So what do these sexist Halloween costumes mean for society and feminism? I can already hear the protests to this post. "But it's just a joke... it doesn't mean anything... it's just one night!" When we're dressing our six-year-olds as "Pop Star" and our thirteen year olds as "Sexy Maid," while our sons get to be "Firefighter" and "Fisherman," what does that teach? That boys can be whatever they want to, but girls have to be their sexy counterpart? That boys' bodies aren't objectified from childhood, but girls' bodies are? I, and most other feminists, are for young women's healthy sexual expression, but when that expression amounts to being the scantily-clad counterpart to a male, starting as a preteen, it's not so healthy.
So next time some sexist jerk tells you that feminism is over, direct him (or her) to your latest costume store.
Discussion topic: What are YOU being for Halloween? What's the grossest, most sexist Halloween costume you've ever seen?
(My boyfriend and I are going to be Bonnie and Clyde. Equal partnership, badass 1930's outlaws, the name "Bonnie"- where can you go wrong?)
Further Reading: The 10 Worst Sexy Halloween Costumes
Wednesday, September 30, 2009
It's almost October (already?!) and we are moving into Third Wave's first awareness month of the year.
October is Domestic Violence Awareness month, an issue that I and the other board members are very committed to. I recently completed an internship in a domestic violence agency, and my experience there reinforced my dedication to this cause.
Domestic violence is an issue that affects everyone. One in four women will be affected by it in their lifetimes. Look around at your four closest female friends: according to statistics, one of them has or will be involved in a domestic violence situation.
Domestic violence is a social problem that gets a fair amount of publicity, yet most people think that it can never affect them. It is an issue that spans across all ethnicities and class lines, and one that happens in every town and city in the United States. Some people think that only married people can be victims, but anyone in an intimate relationship can be a victim: gays, lesbians, teenagers, college students, and the elderly are all affected.
Here at Third Wave, we are committed to raising awareness about this issue on our campus. Our main event for this month is a Domestic Violence Vigil on October 28th at 8:00 PM.
We are also collaborating with Lesley's Community Service Club to hang up fliers around campus in our mission to raise awareness and empower victims.

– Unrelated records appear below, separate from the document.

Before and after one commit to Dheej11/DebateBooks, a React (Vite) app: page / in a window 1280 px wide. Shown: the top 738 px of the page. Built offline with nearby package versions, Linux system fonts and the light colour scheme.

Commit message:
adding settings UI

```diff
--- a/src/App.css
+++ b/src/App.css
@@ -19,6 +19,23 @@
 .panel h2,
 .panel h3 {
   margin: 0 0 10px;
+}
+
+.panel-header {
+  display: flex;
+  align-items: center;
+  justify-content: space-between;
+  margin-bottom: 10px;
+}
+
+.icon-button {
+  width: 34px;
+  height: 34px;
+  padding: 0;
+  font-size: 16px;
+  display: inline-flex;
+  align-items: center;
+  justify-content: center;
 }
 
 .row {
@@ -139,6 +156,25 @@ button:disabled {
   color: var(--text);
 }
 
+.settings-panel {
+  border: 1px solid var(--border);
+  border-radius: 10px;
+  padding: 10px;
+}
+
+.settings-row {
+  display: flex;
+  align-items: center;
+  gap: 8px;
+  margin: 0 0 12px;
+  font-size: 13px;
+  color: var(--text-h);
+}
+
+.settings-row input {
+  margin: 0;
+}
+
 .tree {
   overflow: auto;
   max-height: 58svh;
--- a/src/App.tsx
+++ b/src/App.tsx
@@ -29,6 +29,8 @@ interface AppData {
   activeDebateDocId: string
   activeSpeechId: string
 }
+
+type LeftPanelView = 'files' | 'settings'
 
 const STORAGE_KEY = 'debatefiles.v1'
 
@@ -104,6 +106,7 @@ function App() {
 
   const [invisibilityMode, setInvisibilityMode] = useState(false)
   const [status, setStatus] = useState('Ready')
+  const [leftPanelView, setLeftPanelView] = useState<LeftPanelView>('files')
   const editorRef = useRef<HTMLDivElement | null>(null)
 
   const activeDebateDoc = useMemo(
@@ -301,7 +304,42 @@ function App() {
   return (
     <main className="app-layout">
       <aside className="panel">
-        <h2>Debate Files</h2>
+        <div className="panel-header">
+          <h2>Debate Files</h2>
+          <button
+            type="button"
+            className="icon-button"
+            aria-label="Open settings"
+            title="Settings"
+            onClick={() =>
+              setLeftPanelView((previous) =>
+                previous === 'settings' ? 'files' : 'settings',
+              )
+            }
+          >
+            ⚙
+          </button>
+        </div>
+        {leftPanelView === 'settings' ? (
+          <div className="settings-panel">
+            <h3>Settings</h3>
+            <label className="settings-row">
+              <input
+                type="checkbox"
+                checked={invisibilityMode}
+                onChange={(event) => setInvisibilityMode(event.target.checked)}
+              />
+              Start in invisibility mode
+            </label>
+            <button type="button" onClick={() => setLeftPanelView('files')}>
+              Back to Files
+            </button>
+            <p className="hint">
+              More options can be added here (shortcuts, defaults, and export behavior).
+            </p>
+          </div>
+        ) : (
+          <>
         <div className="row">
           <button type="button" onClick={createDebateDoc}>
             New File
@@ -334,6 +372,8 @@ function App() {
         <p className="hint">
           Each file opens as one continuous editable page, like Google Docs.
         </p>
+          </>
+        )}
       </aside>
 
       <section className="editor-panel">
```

Email firstname.lastname@example.org to be put on our email list and begin receiving emails about our meetings and events.

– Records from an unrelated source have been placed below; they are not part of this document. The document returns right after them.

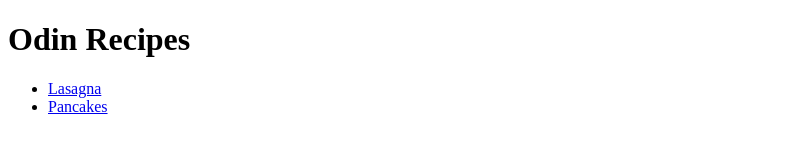
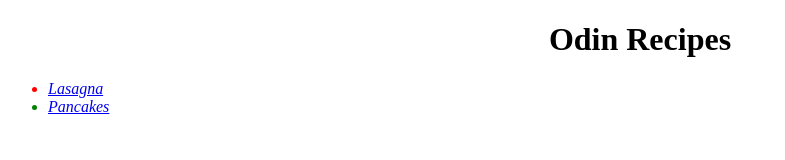
Before and after one commit to Fedge001/odin-recipes, a plain HTML site: page index.html in a window 1280 px wide. Shown: the whole page, without its empty margins (0-785 px from the left). Drawn offline with Linux system fonts and the light colour scheme.

Commit message:
Fichier "recipes_styles.css" créé et rempli. Mise en place de du style de "index.html".

```diff
--- a/index.html
+++ b/index.html
@@ -2,13 +2,14 @@
 <html lang="en">
     <head>
         <meta charset="UTF-8">
+        <link rel="stylesheet" href="recipes_styles.css">
         <title>Odin Recipes</title>
     </head>
     <body>
-        <h1>Odin Recipes</h1>
+        <h1 class="h1">Odin Recipes</h1>
         <ul>
-            <li><a href="./recipes/lasagna.html" target="_blank" rel="noopener noreferrer">Lasagna</a></li>
-            <li><a href="./recipes/pancakes.html" target="_blank" rel="noopener noreferrer">Pancakes</a></li>
+            <li id="lasagna"><a href="./recipes/lasagna.html" target="_blank" rel="noopener noreferrer">Lasagna</a></li>
+            <li class="pancakes"><a href="./recipes/pancakes.html" target="_blank" rel="noopener noreferrer">Pancakes</a></li>
         </ul>
     </body>
 </html>
--- /dev/null
+++ b/recipes_styles.css
@@ -0,0 +1,19 @@
+.h1 {
+    font-family: "Brush Script MT", serif;
+    text-align: center;
+    font-weight: bold;
+}
+
+#lasagna,
+.pancakes {
+    font-family: "Times New Roman";
+    font-style: italic;
+}
+
+#lasagna {
+    color: red;
+}
+
+.pancakes {
+    color: green;
+}
```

To learn more about domestic violence or receive help for your situation, click here.
Monday, September 28, 2009
Welcome to the first post from the young feminists of Lesley University!

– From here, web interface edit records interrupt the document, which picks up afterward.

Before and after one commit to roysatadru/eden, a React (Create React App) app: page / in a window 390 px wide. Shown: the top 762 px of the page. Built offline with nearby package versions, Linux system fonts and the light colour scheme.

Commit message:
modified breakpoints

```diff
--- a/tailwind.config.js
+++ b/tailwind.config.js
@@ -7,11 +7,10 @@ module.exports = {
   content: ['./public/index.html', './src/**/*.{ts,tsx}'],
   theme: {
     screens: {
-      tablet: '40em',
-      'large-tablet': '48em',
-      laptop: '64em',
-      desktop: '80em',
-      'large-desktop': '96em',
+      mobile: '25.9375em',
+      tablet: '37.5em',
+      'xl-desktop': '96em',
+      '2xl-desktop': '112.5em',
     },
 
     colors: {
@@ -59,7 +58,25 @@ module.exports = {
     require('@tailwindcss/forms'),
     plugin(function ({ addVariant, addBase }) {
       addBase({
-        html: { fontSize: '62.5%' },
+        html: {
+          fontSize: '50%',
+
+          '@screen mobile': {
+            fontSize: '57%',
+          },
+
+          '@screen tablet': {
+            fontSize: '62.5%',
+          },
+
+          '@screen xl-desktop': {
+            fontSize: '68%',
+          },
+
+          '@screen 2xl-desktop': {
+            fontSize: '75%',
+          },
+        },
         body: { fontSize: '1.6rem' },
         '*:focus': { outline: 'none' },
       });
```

We are members of Third Wave, Lesley's Feminism and Gender Issues Club. We believe in spreading the message of feminism: equality for all, through reproductive rights, economic equality, LGBTQ equality, and ending racism, sexism, misogyny and violence against women. We are young activists who are committed to making a change in the small community of our school, the larger community of Cambridge, and hopefully one day throughout the world!
This blog is maintained by the Third Wave executive board: Bonnie, Whitney, Kayla, and Annika. We have invited our members to contribute as well. We will be posting about our "topic of the month," upcoming events, and things that interest us. We invite you to comment and discuss what you read here (in a respectful manner, of course!)
We also invite you to click on the "Links That We Love" tab on your left, and to recommend some new ones. We hope to hear from you in the comments section, and see you at our meetings and events!
The next Third Wave meeting is Thursday, October 1st in the Lesley Women's Center at 6:15 PM.